The last section was a testament to what had brought the house into effect and that was the Olympics. As soon as we entered this section we were greeted with a sneak peek of a miniature display of the future design of Qatar’s World Cup stadium where the opening and closing ceremony will take place. This section also had a dedicated exhibit to the Qatari female athletes taking part in this year’s Olympics. The special emphasis on the role of women in the Olympics was due to the fact that this was to be the first time Qatar had sent its female athletes to the Olympics.
The rest of the exhibit was dedicated to highlighting the future of sports in Qatar with a special exhibit underlying how athletes can balance Ramadan and sports. Due to the fact that the Olympics is taking place during the month of Ramadan, some of the Muslim athletes competing are fasting from sunrise to sunset. This section highlighted how they are able to do this and maintain their athletic levels of fitness by following a strict regime and diet tailored for the specifics of the fasting cycle.
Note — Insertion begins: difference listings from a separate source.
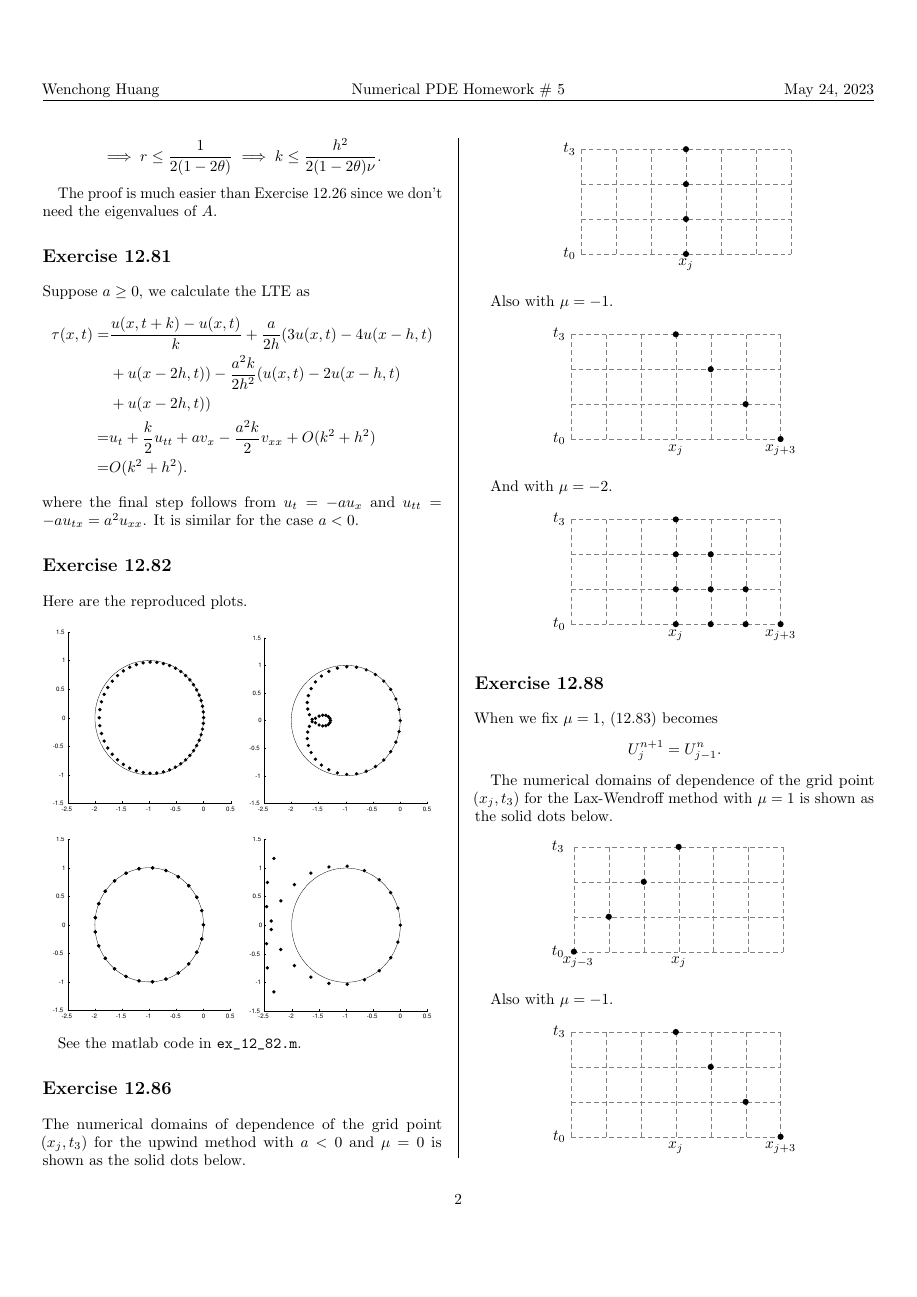
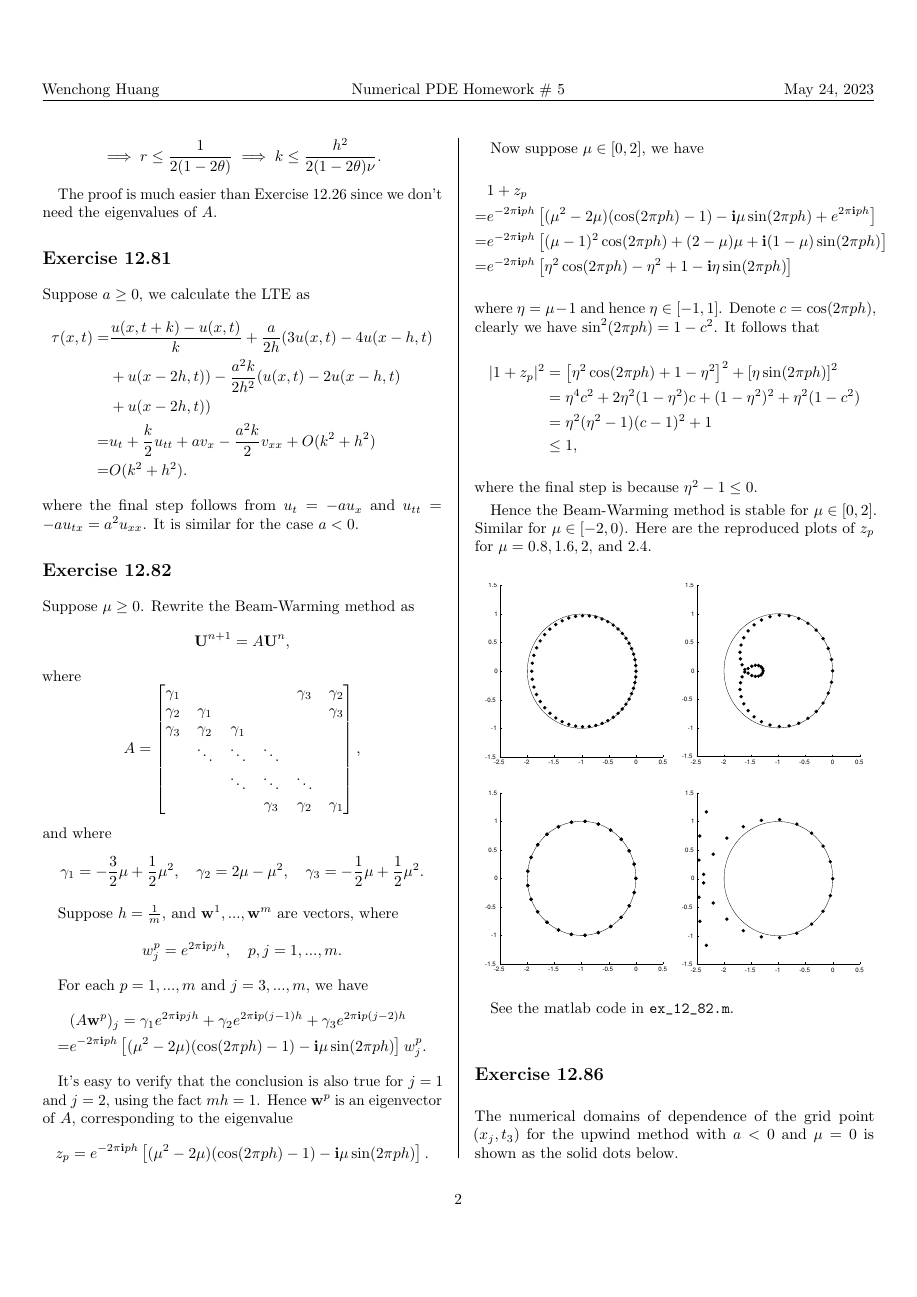
Before and after one commit to EbolaEmperor/Numerical-PDE, a LaTeX problem sheet (Homework 5 - MOL/report.tex): page 2 of 4 before the commit and page 2 of 5 after it. Compiled offline with pdfLaTeX.

Commit message:
Complete Exercise 12.82

```diff
--- a/Homework 5 - MOL/report.tex
+++ b/Homework 5 - MOL/report.tex
@@ -151,7 +151,59 @@ where the final step follows from $u_t=-au_x$ and $u_{tt}=-au_{tx}=a^2u_{xx}$. I
 
 \section*{\large Exercise 12.82}
 
-Here are the reproduced plots.
+Suppose $\mu\geq 0$. Rewrite the Beam-Warming method as
+\begin{equation*}
+    \mathbf{U}^{n+1}=A\mathbf{U}^n,
+\end{equation*}
+where
+\begin{equation*}
+    A=\begin{bmatrix}
+        \gamma_1 &          &          &          & \gamma_3 & \gamma_2\\
+        \gamma_2 & \gamma_1 &          &          &          & \gamma_3\\
+        \gamma_3 & \gamma_2 & \gamma_1 & \\
+                 & \ddots   & \ddots   & \ddots\\
+                 &          & \ddots   & \ddots   & \ddots\\
+                 &          &          & \gamma_3 & \gamma_2 & \gamma_1
+    \end{bmatrix},
+\end{equation*}
+and where
+\begin{equation*}
+    \gamma_1=-\frac{3}{2}\mu+\frac{1}{2}\mu^2,\quad \gamma_2=2\mu-\mu^2,\quad \gamma_3=-\frac{1}{2}\mu+\frac{1}{2}\mu^2.
+\end{equation*}
+
+Suppose $h=\frac{1}{m}$, and $\mathbf{w}^1,...,\mathbf{w}^m$ are vectors, where
+\begin{equation*}
+    w_j^p=e^{2\pi\mathbf{i}pjh},\quad p,j=1,...,m.
+\end{equation*}
+
+For each $p=1,...,m$ and $j=3,...,m$, we have
+\begin{align*}
+    &(A\mathbf{w}^p)_j = \gamma_1e^{2\pi\mathbf{i}pjh} + \gamma_2e^{2\pi\mathbf{i}p(j-1)h} + \gamma_3e^{2\pi\mathbf{i}p(j-2)h}\\
+    =& e^{-2\pi\mathbf{i}ph}\left[(\mu^2-2\mu)(\cos(2\pi ph)-1)-\mathbf{i}\mu\sin(2\pi ph)\right]w^p_j.
+\end{align*}
+
+It's easy to verify that the conclusion is also true for $j=1$ and $j=2$, using the fact $mh=1$. Hence $\mathbf{w}^p$ is an eigenvector of $A$, corresponding to the eigenvalue
+\begin{equation*}
+    z_p=e^{-2\pi\mathbf{i}ph}\left[(\mu^2-2\mu)(\cos(2\pi ph)-1)-\mathbf{i}\mu\sin(2\pi ph)\right].
+\end{equation*}
+
+Now suppose $\mu\in[0,2]$, we have
+\begin{align*}
+    &1+z_p \\
+    =& e^{-2\pi\mathbf{i}ph}\left[(\mu^2-2\mu)(\cos(2\pi ph)-1)-\mathbf{i}\mu\sin(2\pi ph)+e^{2\pi\mathbf{i}ph}\right]\\
+    =& e^{-2\pi\mathbf{i}ph}\left[ (\mu-1)^2\cos(2\pi ph) + (2-\mu)\mu + \mathbf{i}(1-\mu)\sin(2\pi ph)\right]\\
+    =& e^{-2\pi\mathbf{i}ph}\left[ \eta^2\cos(2\pi ph) -\eta^2+1 -\mathbf{i}\eta\sin(2\pi ph)\right]
+\end{align*}
+where $\eta=\mu-1$ and hence $\eta\in[-1,1]$. Denote $c=\cos(2\pi ph)$, clearly we have $\sin^2(2\pi ph)=1-c^2$. It follows that
+\begin{align*}
+    |1+z_p|^2 &= \left[\eta^2\cos(2\pi ph)+1-\eta^2\right]^2 + \left[\eta \sin(2\pi ph)\right]^2\\
+    &= \eta^4c^2+2\eta^2(1-\eta^2)c+(1-\eta^2)^2+\eta^2(1-c^2)\\
+    &= \eta^2(\eta^2-1)(c-1)^2+1\\
+    &\leq 1,
+\end{align*}
+where the final step is because $\eta^2-1\leq 0$.
+
+Hence the Beam-Warming method is stable for $\mu\in[0,2]$. Similar for $\mu\in[-2,0)$. Here are the reproduced plots of $z_p$ for $\mu=0.8,1.6,2,$ and $2.4$.
 
 \begin{figure}[H]
     \centering
```
Also changed, not shown: Homework 5 - MOL/figures/ex_12_82_mu=1.6.eps, Homework 5 - MOL/figures/ex_12_82_mu=2.4.eps, Homework 5 - MOL/report.pdf, 1 other file.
But the choice of whether to fast or not has been left up to the athletes as religious leaders in Egypt, Algeria and the United Arab Emirates have determined and agreed that the Muslim athletes could be relieved from their fasting duty during the competition.
Overall, the exhibition's aims were successfully met. The attention to detail and care put into it could be clearly gleaned in the intricacies of the varying sections. Bayt Qatar throughout attempted to highlight that a country can successfully be modern in its outlook whilst still retaining its rich cultural heritage, and that I believe, will be the mantra the country will carry forward when they set about hosting the 2022 World Cup.
Bayt Qatar is open daily to the public from 3pm and hosts daily iftars for its members. There is also a lineup of entertainment including music, fashion and film.By Hiba Alhejazi, Aslan Media Contributor
*Photo Credit: Courtesy of Eman Jueid
Music from the Mideast
Tennessee native Mo Sabri (https://www.facebook.com/TheMoSabri)is a Muslim rapper and singer. Raised in a traditional household, he was taught to...
DAM, or Da Arabian MCs, has been widely recognized as the first Palestinian Hip Hop group, and is among the...